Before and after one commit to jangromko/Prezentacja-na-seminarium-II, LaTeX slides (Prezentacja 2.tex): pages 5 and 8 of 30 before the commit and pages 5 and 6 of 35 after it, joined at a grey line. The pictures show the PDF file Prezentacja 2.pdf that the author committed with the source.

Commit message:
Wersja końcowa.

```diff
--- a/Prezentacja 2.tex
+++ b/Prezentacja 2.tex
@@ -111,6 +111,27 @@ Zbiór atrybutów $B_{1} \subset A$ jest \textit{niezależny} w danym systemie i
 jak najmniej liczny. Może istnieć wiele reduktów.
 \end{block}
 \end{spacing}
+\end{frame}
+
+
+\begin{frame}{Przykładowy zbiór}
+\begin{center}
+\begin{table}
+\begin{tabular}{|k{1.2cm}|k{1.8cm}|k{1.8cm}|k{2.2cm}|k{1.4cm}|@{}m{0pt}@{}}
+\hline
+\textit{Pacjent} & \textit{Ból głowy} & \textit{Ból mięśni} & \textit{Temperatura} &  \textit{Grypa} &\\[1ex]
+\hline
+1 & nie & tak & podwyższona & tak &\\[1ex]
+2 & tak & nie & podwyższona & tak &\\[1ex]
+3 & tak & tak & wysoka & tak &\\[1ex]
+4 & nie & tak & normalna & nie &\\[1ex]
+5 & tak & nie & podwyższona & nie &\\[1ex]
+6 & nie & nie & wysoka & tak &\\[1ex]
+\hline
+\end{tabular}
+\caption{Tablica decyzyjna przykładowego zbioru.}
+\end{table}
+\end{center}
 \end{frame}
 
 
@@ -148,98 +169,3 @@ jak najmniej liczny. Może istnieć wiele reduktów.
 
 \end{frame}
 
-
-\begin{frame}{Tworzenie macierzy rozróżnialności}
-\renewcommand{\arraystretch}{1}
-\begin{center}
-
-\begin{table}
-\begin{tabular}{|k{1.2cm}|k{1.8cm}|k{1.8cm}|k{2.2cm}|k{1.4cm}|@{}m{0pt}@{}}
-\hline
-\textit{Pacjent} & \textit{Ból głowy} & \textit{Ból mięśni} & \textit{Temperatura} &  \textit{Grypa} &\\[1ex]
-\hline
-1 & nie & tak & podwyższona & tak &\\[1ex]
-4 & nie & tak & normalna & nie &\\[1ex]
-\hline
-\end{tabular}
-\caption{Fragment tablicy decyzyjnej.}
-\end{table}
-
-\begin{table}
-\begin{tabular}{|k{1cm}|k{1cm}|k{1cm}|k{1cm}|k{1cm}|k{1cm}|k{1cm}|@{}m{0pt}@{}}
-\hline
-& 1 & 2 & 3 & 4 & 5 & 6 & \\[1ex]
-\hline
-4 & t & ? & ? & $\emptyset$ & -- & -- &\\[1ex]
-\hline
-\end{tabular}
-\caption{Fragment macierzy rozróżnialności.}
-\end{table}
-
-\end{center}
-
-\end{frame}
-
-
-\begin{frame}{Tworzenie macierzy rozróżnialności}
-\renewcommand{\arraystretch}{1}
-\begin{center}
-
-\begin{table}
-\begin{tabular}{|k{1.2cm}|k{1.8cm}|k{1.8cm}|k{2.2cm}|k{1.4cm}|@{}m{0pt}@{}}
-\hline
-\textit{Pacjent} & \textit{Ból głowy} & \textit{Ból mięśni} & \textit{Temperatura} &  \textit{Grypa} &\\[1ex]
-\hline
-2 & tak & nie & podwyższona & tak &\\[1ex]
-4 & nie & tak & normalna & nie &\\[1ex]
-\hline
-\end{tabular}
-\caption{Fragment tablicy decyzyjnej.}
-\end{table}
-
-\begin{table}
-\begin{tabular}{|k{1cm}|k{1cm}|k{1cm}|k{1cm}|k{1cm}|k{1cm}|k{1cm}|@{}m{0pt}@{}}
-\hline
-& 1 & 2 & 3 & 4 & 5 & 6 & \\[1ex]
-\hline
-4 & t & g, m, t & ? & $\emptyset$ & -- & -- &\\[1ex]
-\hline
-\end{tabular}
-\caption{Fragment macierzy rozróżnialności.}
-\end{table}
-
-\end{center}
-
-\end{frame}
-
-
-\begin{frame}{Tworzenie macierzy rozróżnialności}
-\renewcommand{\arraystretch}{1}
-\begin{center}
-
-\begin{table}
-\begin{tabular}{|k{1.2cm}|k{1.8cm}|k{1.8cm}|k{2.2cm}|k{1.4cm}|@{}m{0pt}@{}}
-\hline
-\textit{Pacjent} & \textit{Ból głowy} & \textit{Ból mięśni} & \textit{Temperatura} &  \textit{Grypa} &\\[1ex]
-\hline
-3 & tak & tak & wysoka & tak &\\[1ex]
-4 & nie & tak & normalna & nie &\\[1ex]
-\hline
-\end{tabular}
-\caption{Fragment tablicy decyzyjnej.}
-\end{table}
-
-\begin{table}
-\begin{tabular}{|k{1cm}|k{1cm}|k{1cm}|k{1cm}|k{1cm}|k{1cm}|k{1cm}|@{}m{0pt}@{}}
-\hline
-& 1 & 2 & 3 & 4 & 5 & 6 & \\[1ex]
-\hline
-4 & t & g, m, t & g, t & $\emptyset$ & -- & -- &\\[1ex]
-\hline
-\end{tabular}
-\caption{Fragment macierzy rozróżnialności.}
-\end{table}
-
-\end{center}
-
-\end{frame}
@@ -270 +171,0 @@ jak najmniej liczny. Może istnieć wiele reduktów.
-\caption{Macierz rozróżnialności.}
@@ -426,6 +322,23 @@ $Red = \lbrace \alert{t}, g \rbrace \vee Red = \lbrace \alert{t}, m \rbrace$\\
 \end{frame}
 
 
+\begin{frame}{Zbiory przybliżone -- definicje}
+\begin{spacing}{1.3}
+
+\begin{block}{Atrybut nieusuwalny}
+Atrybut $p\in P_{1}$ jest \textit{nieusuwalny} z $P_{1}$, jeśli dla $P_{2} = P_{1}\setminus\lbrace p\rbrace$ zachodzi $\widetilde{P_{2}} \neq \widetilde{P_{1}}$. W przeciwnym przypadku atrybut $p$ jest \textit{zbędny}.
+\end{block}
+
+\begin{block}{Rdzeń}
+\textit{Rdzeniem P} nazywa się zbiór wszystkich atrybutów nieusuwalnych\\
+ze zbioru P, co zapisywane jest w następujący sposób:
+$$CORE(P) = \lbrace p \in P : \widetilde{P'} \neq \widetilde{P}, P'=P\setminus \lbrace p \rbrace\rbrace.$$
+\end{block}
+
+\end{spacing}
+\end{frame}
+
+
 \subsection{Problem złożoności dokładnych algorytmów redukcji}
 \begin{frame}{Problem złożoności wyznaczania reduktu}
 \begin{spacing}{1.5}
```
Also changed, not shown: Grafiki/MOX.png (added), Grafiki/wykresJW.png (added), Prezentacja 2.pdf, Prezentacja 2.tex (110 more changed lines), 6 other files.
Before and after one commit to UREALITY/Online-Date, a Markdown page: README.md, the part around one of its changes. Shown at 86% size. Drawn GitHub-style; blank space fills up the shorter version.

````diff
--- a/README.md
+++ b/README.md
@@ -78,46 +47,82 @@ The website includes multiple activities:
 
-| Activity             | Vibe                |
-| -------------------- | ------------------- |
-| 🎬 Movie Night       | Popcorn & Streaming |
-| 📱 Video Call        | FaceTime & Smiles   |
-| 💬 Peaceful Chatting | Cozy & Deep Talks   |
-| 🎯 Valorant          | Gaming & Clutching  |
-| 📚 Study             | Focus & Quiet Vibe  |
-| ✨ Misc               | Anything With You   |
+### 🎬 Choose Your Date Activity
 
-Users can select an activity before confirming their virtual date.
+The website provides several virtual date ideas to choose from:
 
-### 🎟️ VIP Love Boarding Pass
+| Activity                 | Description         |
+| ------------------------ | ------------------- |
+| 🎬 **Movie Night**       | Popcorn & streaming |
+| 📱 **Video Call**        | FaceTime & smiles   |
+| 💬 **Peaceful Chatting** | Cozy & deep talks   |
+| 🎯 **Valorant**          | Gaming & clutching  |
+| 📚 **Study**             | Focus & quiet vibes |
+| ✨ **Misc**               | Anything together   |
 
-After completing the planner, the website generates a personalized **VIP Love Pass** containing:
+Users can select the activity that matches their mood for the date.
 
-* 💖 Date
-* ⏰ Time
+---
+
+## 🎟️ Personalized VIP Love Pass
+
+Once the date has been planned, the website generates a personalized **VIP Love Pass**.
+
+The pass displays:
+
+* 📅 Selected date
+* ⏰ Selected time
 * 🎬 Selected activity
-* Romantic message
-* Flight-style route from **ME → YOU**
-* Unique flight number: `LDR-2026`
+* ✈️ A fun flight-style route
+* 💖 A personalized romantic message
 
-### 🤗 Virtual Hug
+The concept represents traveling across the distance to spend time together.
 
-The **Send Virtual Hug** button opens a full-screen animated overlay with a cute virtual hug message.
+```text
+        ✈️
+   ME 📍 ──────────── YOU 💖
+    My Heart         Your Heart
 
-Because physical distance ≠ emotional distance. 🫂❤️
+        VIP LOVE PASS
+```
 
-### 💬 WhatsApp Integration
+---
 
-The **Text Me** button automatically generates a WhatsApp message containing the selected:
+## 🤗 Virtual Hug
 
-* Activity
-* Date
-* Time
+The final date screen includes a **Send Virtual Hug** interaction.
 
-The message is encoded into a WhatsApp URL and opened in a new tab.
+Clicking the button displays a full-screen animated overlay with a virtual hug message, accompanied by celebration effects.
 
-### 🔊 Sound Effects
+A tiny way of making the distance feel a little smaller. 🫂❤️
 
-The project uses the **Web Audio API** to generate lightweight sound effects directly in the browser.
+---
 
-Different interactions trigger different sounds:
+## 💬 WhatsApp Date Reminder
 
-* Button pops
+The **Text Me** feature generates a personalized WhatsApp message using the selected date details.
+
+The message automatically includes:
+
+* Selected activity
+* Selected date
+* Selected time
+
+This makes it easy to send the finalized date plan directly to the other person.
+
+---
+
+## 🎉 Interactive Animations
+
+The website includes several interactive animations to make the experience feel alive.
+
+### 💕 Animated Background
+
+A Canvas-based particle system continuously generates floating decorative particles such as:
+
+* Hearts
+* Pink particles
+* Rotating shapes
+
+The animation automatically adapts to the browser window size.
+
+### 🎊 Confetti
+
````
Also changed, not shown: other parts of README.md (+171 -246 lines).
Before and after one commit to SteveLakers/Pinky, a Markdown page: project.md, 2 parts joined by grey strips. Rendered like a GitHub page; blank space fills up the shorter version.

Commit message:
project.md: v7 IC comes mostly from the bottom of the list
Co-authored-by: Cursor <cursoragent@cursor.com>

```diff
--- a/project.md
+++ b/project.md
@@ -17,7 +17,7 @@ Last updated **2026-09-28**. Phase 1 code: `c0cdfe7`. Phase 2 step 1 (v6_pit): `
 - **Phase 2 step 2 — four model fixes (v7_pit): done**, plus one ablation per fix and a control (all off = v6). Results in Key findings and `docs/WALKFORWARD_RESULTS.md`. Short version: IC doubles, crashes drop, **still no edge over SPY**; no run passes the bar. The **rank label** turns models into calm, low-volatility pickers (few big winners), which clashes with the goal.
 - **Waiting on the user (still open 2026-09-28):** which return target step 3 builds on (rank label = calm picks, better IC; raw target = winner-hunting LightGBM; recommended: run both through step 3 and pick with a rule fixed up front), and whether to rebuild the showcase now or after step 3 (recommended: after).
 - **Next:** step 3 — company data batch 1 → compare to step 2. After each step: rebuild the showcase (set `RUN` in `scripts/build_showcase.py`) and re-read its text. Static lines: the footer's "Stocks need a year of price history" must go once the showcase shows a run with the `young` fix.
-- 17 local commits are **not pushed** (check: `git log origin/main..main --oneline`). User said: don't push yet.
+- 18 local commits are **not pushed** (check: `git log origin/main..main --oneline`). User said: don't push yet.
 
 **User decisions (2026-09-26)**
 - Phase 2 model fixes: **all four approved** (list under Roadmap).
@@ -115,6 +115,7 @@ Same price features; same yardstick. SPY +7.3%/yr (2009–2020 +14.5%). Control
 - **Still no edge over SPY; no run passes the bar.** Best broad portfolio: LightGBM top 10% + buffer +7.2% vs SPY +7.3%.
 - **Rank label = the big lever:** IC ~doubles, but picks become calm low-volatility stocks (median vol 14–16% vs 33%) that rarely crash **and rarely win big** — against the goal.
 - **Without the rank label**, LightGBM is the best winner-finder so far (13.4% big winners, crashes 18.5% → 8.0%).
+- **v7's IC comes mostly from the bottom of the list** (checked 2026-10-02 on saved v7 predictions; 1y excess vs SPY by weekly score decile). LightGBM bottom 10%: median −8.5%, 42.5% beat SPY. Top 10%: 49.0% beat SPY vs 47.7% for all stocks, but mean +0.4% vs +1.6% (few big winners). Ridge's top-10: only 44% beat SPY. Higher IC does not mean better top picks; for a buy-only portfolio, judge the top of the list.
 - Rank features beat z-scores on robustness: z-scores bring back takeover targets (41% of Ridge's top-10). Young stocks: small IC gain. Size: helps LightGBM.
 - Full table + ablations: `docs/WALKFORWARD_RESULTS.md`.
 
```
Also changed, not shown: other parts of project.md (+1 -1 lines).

◆ ◆ ◆

__Exercise goal__:
Search the listing for the string "other". Copy each line where it turns up.

__Task result__:
Also changed, not shown: Grafiki/MOX.png (added), Grafiki/wykresJW.png (added), Prezentacja 2.pdf, Prezentacja 2.tex (110 more changed lines), 6 other files.
+This makes it easy to send the finalized date plan directly to the other person.
Also changed, not shown: other parts of README.md (+171 -246 lines).
Also changed, not shown: other parts of project.md (+1 -1 lines).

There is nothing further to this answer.